BEGIN Input

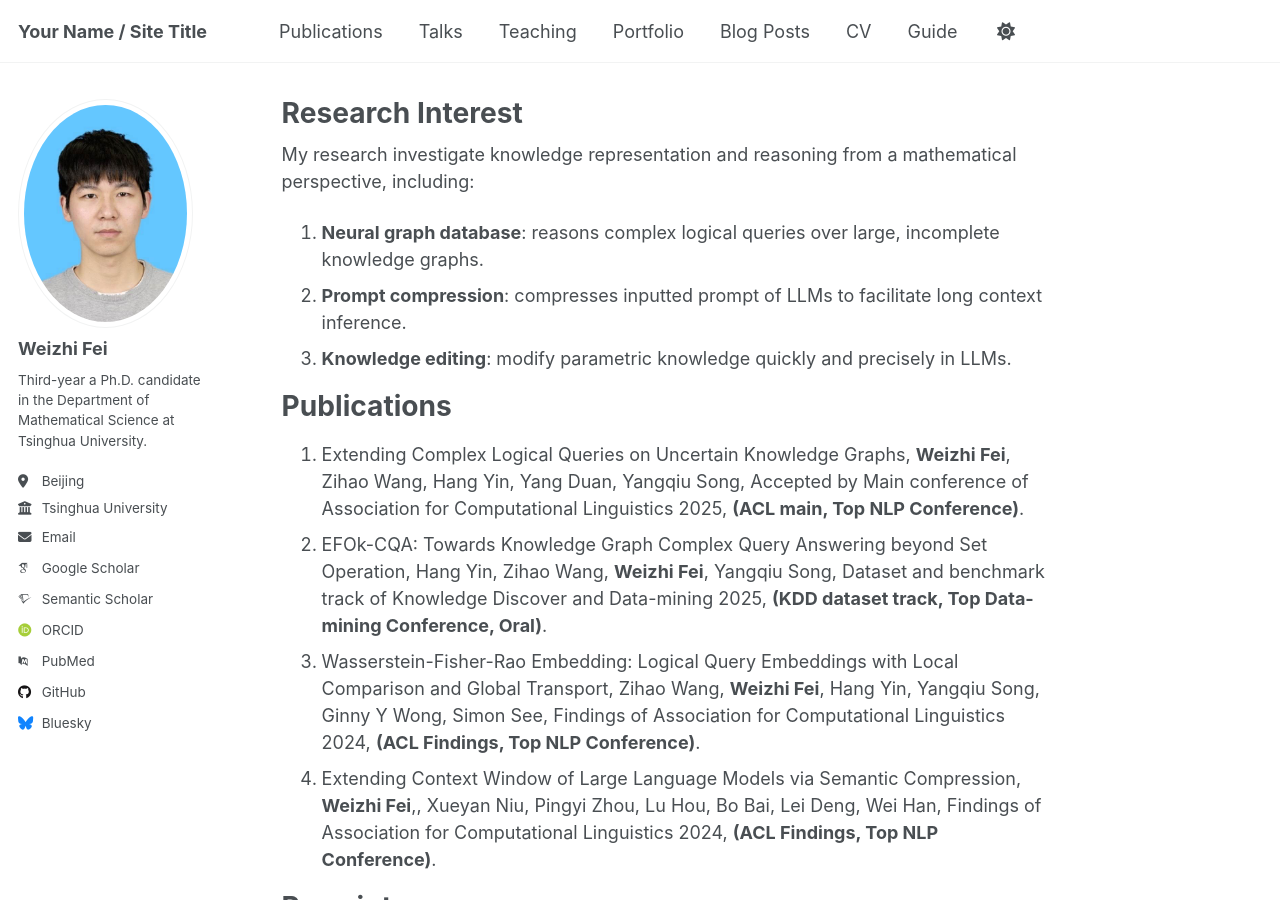
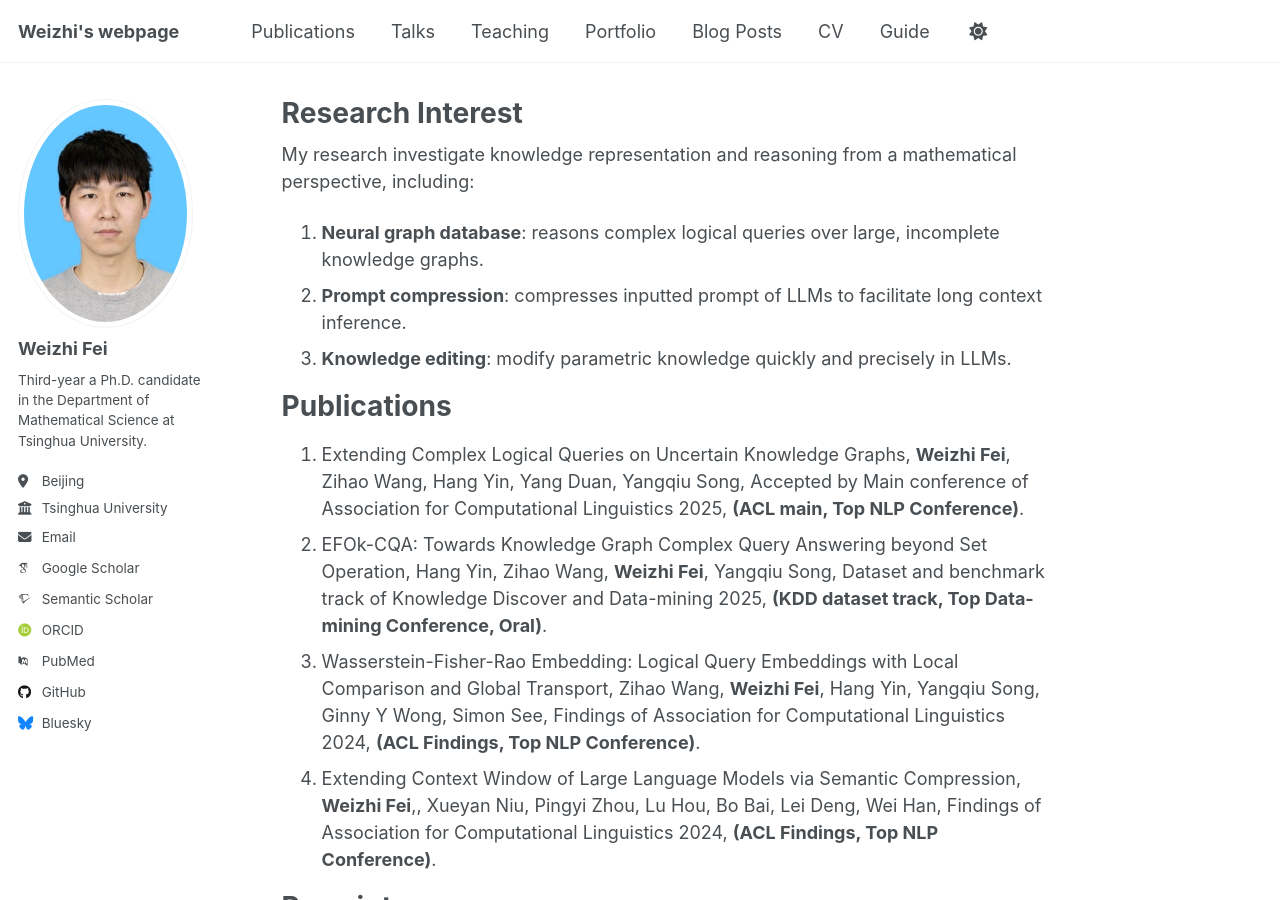
Before and after one commit to rabi-fei/rabi-fei.github.io, a Jekyll site: the page built from _pages/about.md, in a window 1280 px wide and 900 px high. Built offline with Jekyll 4.4.1, drawn with Linux system fonts in a browser that asks for light colours; some web fonts are replaced; a script that is not in the unit is left out.

Commit message:
Update _config.yml

```diff
--- a/_config.yml
+++ b/_config.yml
@@ -9,7 +9,7 @@
 # Basic Site Settings
 locale                   : "en-US"
 site_theme               : "default"
-title                    : "Your Name / Site Title"
+title                    : "Weizhi's webpage"
 title_separator          : "-"
 name                     : &name "Your Name"
 description              : &description "personal description"
```
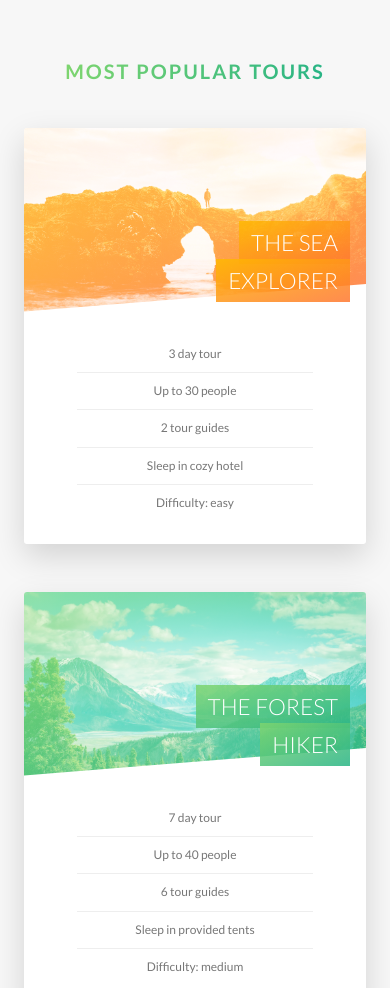
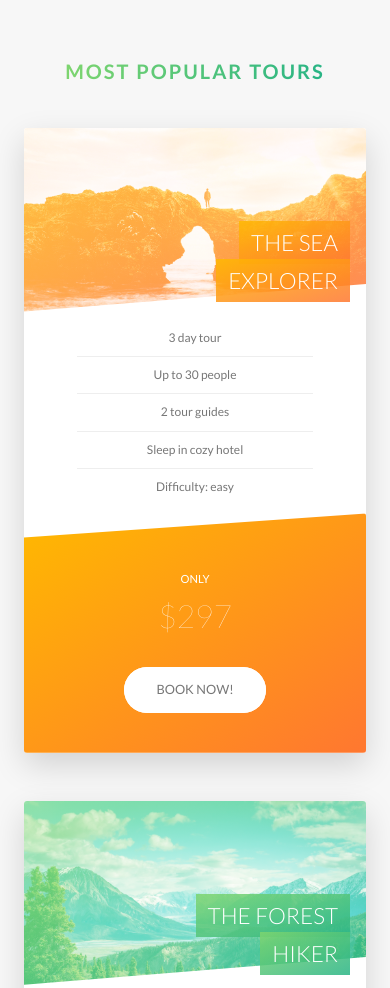
Before and after one commit to pjevic/Natours-III, a website: page index.html in a window 390 px wide. Shown: the part 2528-3516 px from the top of the page. Drawn offline with Linux system fonts and the light colour scheme.

Commit message:
media queries - card

```diff
--- a/sass/components/_card.scss
+++ b/sass/components/_card.scss
@@ -173,4 +173,50 @@
         font-size: 6rem;
         font-weight: 100;
     }
+
+    @include respond(tab-port) {
+    // FUNCTIONALITY
+    height: auto;
+    border-radius: 3px;
+    background-color: $color-white;
+    box-shadow: 0 1.5rem 4rem rgba($color-black, .15);
+
+    &__side {
+        height: auto;
+        position: relative;
+        box-shadow: 0 1.5rem 4rem rgba($color-black, 0);
+
+        &--back {
+            transform: rotateY(0);
+            clip-path: polygon(0 10%, 100% 0, 100% 100%, 0 100%);
+        }
+    }
+
+    &:hover &__side--front {
+        transform: rotateY(0);
+
+    }
+
+    &__details {
+        padding: 1rem 3rem;
+    }
+
+    // BACK SIDE STYLING
+    &__cta {
+        position: relative;
+        top: 0;
+        left: 0;
+        transform: translate(0);
+        width: 100%;
+        padding: 7rem 4rem 5rem 4rem;
+    }
+
+    &__price-box {
+        margin-bottom: 3rem;
+    }
+
+    &__price-value {
+        font-size: 4rem;
+    }
+    }
 }
--- a/sass/pages/_home.scss
+++ b/sass/pages/_home.scss
@@ -33,7 +33,6 @@
 
 .section-tours {
     background-color: $color-gray-light-1;
-    margin-top: -20vh;
     padding: 25rem 0 15rem 0;
     margin-top: -10rem;
 
```
Also changed, not shown: css/style.css, 1 other file.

END Input

Assigned task: Restate all the material verbatim; omit every picture.

Solution:
Before and after one commit to rabi-fei/rabi-fei.github.io, a Jekyll site: the page built from _pages/about.md, in a window 1280 px wide and 900 px high. Built offline with Jekyll 4.4.1, drawn with Linux system fonts in a browser that asks for light colours; some web fonts are replaced; a script that is not in the unit is left out.

Commit message:
Update _config.yml

```diff
--- a/_config.yml
+++ b/_config.yml
@@ -9,7 +9,7 @@
 # Basic Site Settings
 locale                   : "en-US"
 site_theme               : "default"
-title                    : "Your Name / Site Title"
+title                    : "Weizhi's webpage"
 title_separator          : "-"
 name                     : &name "Your Name"
 description              : &description "personal description"
```
Before and after one commit to pjevic/Natours-III, a website: page index.html in a window 390 px wide. Shown: the part 2528-3516 px from the top of the page. Drawn offline with Linux system fonts and the light colour scheme.

Commit message:
media queries - card

```diff
--- a/sass/components/_card.scss
+++ b/sass/components/_card.scss
@@ -173,4 +173,50 @@
         font-size: 6rem;
         font-weight: 100;
     }
+
+    @include respond(tab-port) {
+    // FUNCTIONALITY
+    height: auto;
+    border-radius: 3px;
+    background-color: $color-white;
+    box-shadow: 0 1.5rem 4rem rgba($color-black, .15);
+
+    &__side {
+        height: auto;
+        position: relative;
+        box-shadow: 0 1.5rem 4rem rgba($color-black, 0);
+
+        &--back {
+            transform: rotateY(0);
+            clip-path: polygon(0 10%, 100% 0, 100% 100%, 0 100%);
+        }
+    }
+
+    &:hover &__side--front {
+        transform: rotateY(0);
+
+    }
+
+    &__details {
+        padding: 1rem 3rem;
+    }
+
+    // BACK SIDE STYLING
+    &__cta {
+        position: relative;
+        top: 0;
+        left: 0;
+        transform: translate(0);
+        width: 100%;
+        padding: 7rem 4rem 5rem 4rem;
+    }
+
+    &__price-box {
+        margin-bottom: 3rem;
+    }
+
+    &__price-value {
+        font-size: 4rem;
+    }
+    }
 }
--- a/sass/pages/_home.scss
+++ b/sass/pages/_home.scss
@@ -33,7 +33,6 @@
 
 .section-tours {
     background-color: $color-gray-light-1;
-    margin-top: -20vh;
     padding: 25rem 0 15rem 0;
     margin-top: -10rem;
 
```
Also changed, not shown: css/style.css, 1 other file.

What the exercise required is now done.